▶ YOUR INSTRUCTIONS:
Every line below is to be set down again exactly; any image stays out.

Records contained in a dataset:
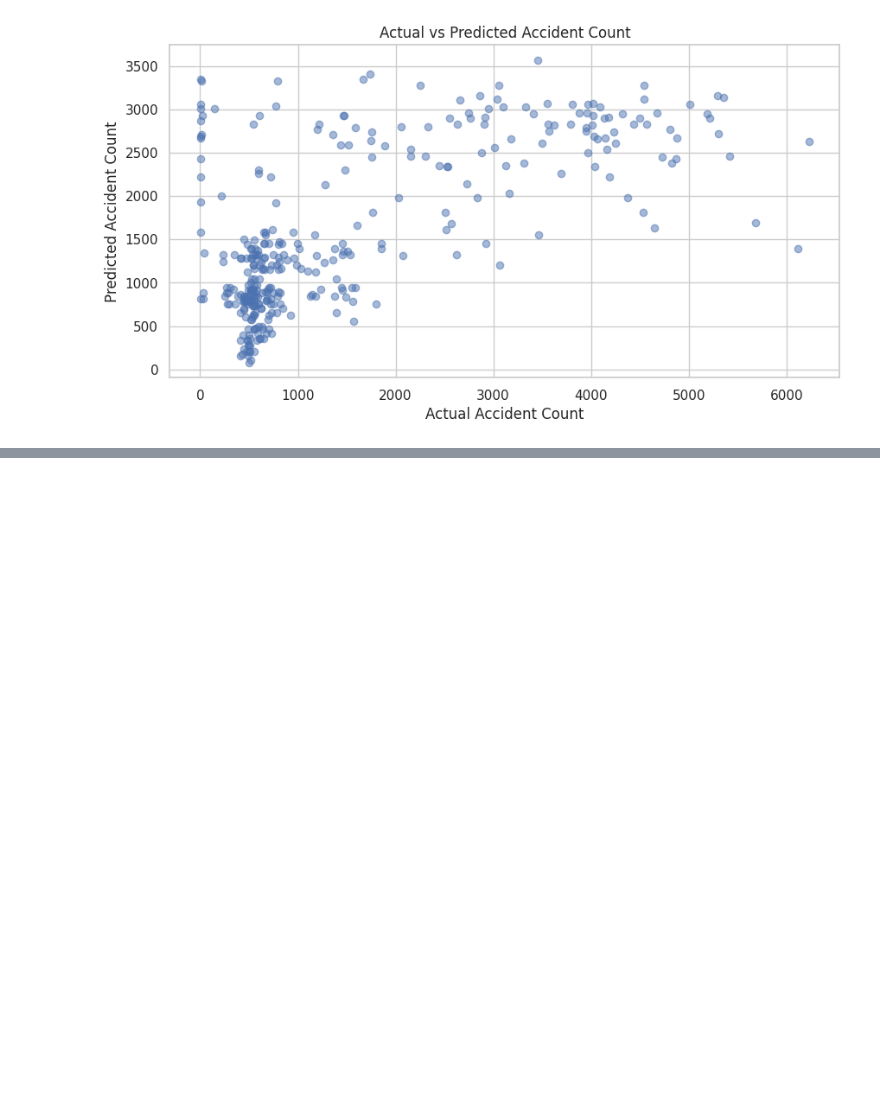
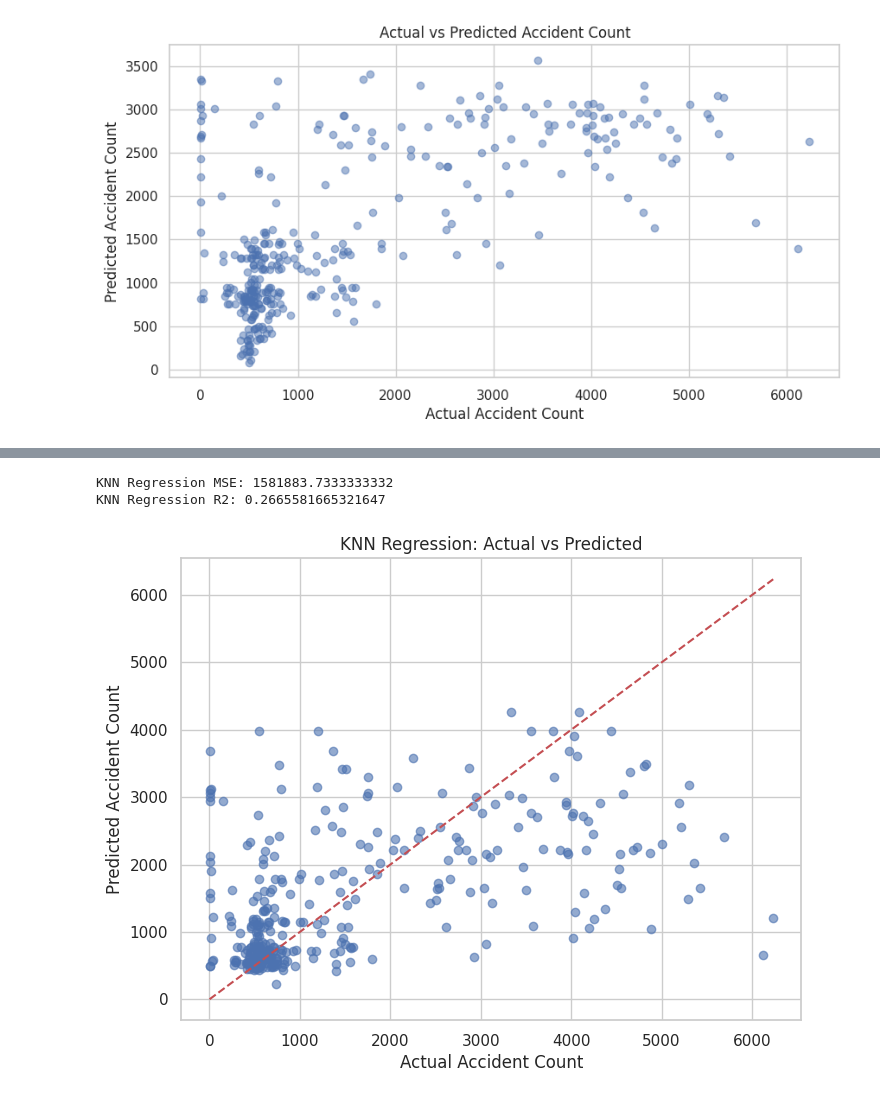
Before and after one commit to miriezrubelsky/car-accident-miri, a Jupyter notebook: car-accident-regression.ipynb, the cells around one changed output, grey strips where cells are left out. Drawn from its saved outputs; the diff is of its cells as text; code cells hidden in the pictures; blank space fills up the shorter version.

```diff
--- a/car-accident-regression.ipynb
+++ b/car-accident-regression.ipynb
@@ -857,0 +885,17 @@ plt.show()
+# %%
+from sklearn.neighbors import KNeighborsRegressor
+
+knn = KNeighborsRegressor(n_neighbors=5)
+knn.fit(X_train, y_train)
+
+# Predict
+y_pred_knn = knn.predict(X_test)
+
+# Evaluate
+print('KNN Regression MSE:', mean_squared_error(y_test, y_pred_knn))
+print('KNN Regression R2:', r2_score(y_test, y_pred_knn))
+plot_predictions(y_test, y_pred_knn, 'KNN Regression')
+# %% [output]
+KNN Regression MSE: 1581883.7333333332
+KNN Regression R2: 0.2665581665321647
+[figure, added]
```
Also changed, not shown: parts of 2 cells of this notebook.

▶ RESPONSE TO THE EXERCISE:
Before and after one commit to miriezrubelsky/car-accident-miri, a Jupyter notebook: car-accident-regression.ipynb, the cells around one changed output, grey strips where cells are left out. Drawn from its saved outputs; the diff is of its cells as text; code cells hidden in the pictures; blank space fills up the shorter version.

```diff
--- a/car-accident-regression.ipynb
+++ b/car-accident-regression.ipynb
@@ -857,0 +885,17 @@ plt.show()
+# %%
+from sklearn.neighbors import KNeighborsRegressor
+
+knn = KNeighborsRegressor(n_neighbors=5)
+knn.fit(X_train, y_train)
+
+# Predict
+y_pred_knn = knn.predict(X_test)
+
+# Evaluate
+print('KNN Regression MSE:', mean_squared_error(y_test, y_pred_knn))
+print('KNN Regression R2:', r2_score(y_test, y_pred_knn))
+plot_predictions(y_test, y_pred_knn, 'KNN Regression')
+# %% [output]
+KNN Regression MSE: 1581883.7333333332
+KNN Regression R2: 0.2665581665321647
+[figure, added]
```
Also changed, not shown: parts of 2 cells of this notebook.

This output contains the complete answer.